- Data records
Start of Block

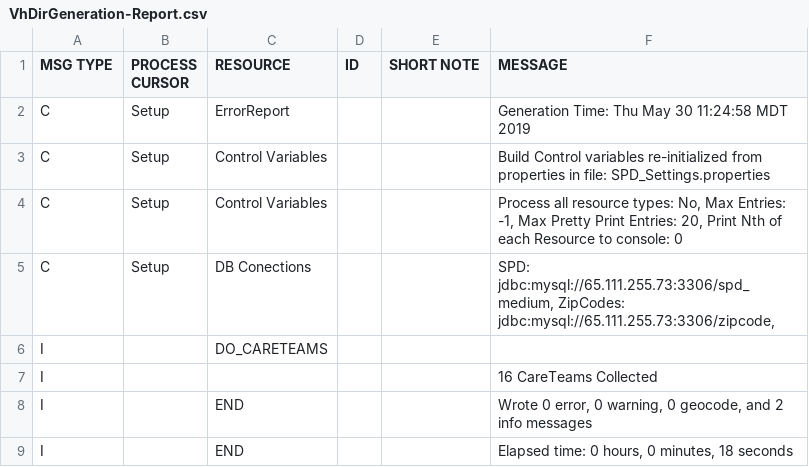
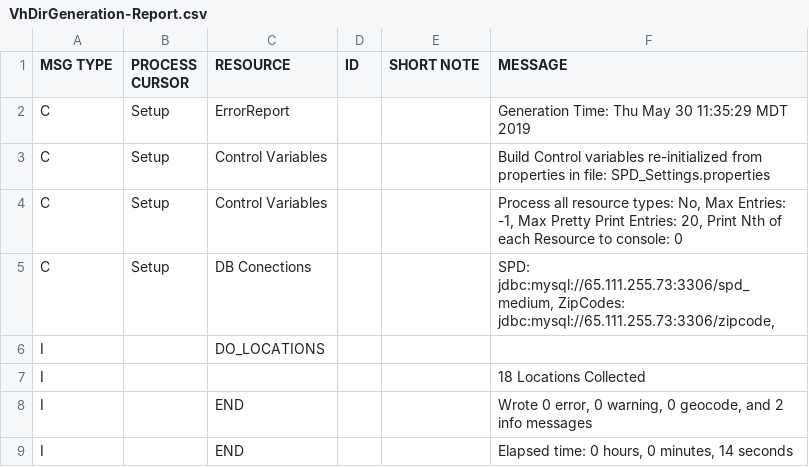
Before and after one commit to onc-healthit/SPD, a CSV file: DataGenerator/VhDirGeneration-Report.csv, drawn as a sheet.

```diff
--- a/DataGenerator/VhDirGeneration-Report.csv
+++ b/DataGenerator/VhDirGeneration-Report.csv
@@ -1,3 +1,3 @@
 MSG TYPE |PROCESS CURSOR |RESOURCE |ID |SHORT NOTE |MESSAGE
-C |Setup |ErrorReport | | |Generation Time: Thu May 30 11:24:58 MDT 2019
+C |Setup |ErrorReport | | |Generation Time: Thu May 30 11:35:29 MDT 2019
 C |Setup |Control Variables | | |Build Control variables re-initialized from properties in file: SPD_Settings.properties
@@ -5,5 +5,5 @@ C |Setup |Control Variables | | |Process all resource types: No, Max Entries: -1
 C |Setup |DB Conections | | |SPD: jdbc:mysql://65.111.255.73:3306/spd_medium, ZipCodes: jdbc:mysql://65.111.255.73:3306/zipcode,
-I |  |DO_CARETEAMS | | |
-I |  | | | |16 CareTeams Collected
+I |  |DO_LOCATIONS | | |
+I |  | | | |18 Locations Collected
 I |  |END | | |Wrote 0 error, 0 warning, 0 geocode, and 2 info messages
-I |  |END | | |Elapsed time: 0 hours, 0 minutes, 18 seconds
+I |  |END | | |Elapsed time: 0 hours, 0 minutes, 14 seconds
```
Also changed, not shown: 4 other files.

End of Block

- What to do
Search the records for the word "Setup". Copy each line where it appears.

- Reply to the task
-C |Setup |ErrorReport | | |Generation Time: Thu May 30 11:24:58 MDT 2019
+C |Setup |ErrorReport | | |Generation Time: Thu May 30 11:35:29 MDT 2019
 C |Setup |Control Variables | | |Build Control variables re-initialized from properties in file: SPD_Settings.properties
@@ -5,5 +5,5 @@ C |Setup |Control Variables | | |Process all resource types: No, Max Entries: -1
 C |Setup |DB Conections | | |SPD: jdbc:mysql://65.111.255.73:3306/spd_medium, ZipCodes: jdbc:mysql://65.111.255.73:3306/zipcode,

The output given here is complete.